The mover of the resolution, Pakistan Muslim League-Functional’s (PML-F) Dr Asma Mamdot, said young people had no knowledge of Quran’s teachings. She said that she planned on moving a bill in the house soon.
During the session, a minority MPA criticised the Punjab government for “stopping” him and other Christians from performing rituals at the grave of the late minister for minorities Shahbaz Bhatti on his death anniversary.
The Tuesday proceedings started at 11:12am, more than an hour after 10 am, the scheduled time. During the day, reserved for private members, two resolutions were passed, another two were rejected, one was disposed of and one was kept pending. Minister for Agriculture Ahmad Ali Aulakh answered questions about his department.
The resolution presented by Mamdot said that the house was of the opinion that the teaching of Quran should be made mandatory in all educational institutions in order to “sensitise” the young generation. It called for making Quran lessons part of the syllabus, starting from grade 1 and continuing till professional degrees. The Punjab government was also asked to allocate funds for teaching of Quran.
Mamdot later told The Express Tribune that madrassas’ interpretation of the Quran was turning children into terrorists. She said she believed that terrorism would be eliminated from the country if Quran was made part of school and college curriculum.
PPP’s Pervaiz Rafique Malik, an MPA from Faisalabad, said on a point of order that he had wanted to hold services at the grave of Shahbaz Bhatti, in Samundri, on March 4. Malik alleged that the Punjab Police had besieged his house, preventing him from holding a service.
Bhatti was buried on March 4, he said, adding that “thousands” had been stopped from paying their tributes. “About 5,000 others who succeeded in reaching the graveyard were harassed by the Police,” he said.

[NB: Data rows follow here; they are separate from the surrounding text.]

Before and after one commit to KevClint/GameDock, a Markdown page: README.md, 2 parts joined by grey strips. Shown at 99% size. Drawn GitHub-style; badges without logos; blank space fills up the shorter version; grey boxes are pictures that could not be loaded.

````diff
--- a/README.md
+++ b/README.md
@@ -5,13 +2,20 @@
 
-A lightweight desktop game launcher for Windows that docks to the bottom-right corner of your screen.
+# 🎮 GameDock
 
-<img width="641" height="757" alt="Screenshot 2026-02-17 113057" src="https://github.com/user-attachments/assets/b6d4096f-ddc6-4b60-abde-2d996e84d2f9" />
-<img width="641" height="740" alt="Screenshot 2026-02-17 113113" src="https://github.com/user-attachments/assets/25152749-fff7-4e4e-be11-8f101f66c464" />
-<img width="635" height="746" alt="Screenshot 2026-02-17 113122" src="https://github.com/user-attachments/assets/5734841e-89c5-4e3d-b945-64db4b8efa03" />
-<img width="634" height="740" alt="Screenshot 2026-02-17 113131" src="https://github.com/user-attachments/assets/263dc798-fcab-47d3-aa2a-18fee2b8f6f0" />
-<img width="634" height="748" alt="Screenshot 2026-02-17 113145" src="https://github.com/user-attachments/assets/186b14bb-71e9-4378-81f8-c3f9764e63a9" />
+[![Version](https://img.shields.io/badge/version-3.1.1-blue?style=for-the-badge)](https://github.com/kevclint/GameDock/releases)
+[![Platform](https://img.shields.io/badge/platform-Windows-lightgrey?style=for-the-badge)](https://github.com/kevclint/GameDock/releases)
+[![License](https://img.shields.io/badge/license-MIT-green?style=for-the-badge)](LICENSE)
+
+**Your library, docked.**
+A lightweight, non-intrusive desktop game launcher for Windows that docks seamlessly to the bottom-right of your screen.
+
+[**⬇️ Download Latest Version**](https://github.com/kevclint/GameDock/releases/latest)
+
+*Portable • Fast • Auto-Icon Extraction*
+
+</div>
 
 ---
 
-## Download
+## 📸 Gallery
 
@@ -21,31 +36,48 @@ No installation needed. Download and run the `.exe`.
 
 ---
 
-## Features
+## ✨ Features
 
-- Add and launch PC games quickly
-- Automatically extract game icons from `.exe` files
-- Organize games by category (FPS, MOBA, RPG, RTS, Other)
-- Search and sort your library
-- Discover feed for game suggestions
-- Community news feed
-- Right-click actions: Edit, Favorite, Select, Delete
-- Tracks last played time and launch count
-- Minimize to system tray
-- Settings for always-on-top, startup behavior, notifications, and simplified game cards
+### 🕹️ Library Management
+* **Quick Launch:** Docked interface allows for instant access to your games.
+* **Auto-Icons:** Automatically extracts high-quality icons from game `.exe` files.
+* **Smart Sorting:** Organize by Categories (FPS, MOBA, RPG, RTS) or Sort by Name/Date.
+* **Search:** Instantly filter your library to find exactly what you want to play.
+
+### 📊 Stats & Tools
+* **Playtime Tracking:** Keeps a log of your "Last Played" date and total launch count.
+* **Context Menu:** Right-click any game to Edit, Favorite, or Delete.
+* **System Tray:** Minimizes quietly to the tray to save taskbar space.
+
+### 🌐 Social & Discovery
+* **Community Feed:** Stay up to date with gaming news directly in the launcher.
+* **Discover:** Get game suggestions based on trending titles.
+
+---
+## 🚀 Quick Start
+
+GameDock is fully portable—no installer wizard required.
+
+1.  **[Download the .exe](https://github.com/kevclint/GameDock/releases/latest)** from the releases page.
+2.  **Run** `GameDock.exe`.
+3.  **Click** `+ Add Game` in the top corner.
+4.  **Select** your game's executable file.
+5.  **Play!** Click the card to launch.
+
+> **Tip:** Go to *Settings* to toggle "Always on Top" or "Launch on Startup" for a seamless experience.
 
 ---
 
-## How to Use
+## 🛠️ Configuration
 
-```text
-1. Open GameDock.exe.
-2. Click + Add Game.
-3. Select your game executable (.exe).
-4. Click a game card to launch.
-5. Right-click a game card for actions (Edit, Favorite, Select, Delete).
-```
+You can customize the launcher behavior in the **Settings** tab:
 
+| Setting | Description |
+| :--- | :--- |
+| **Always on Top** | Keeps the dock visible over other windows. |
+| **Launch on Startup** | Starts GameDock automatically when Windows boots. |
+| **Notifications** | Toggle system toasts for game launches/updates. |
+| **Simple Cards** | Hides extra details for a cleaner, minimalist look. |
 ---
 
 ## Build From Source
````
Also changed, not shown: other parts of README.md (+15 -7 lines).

He protested against his house arrest as well as a “breach of his privilege”, demanding an answer from the government.
“Dr Paul Bhatti, late Shahbaz Bhatti’s brother and an adviser to the prime minister, had asked the police that Malik be stopped from holding any service at Shahbaz Bhatti’s grave,” replied Law Minister Rana Sanaullah Khan. The government was not a party in what happened, Sanaullah said, calling it “a private issue”.
Malik, however, was not satisfied with the law ministers’ reply and asked how Paul Bhatti could have issued orders to the police. Sanaullah suggested that he move a privilege motion.
The second resolution that was passed unanimously was moved by PML-N’s Ziaullah Shah. He urged the federal government to find alternative power generation methods in order to ensure that the country’s industries are not destroyed by the persistent gas shortage.
Published in The Express Tribune, March 7th, 2012.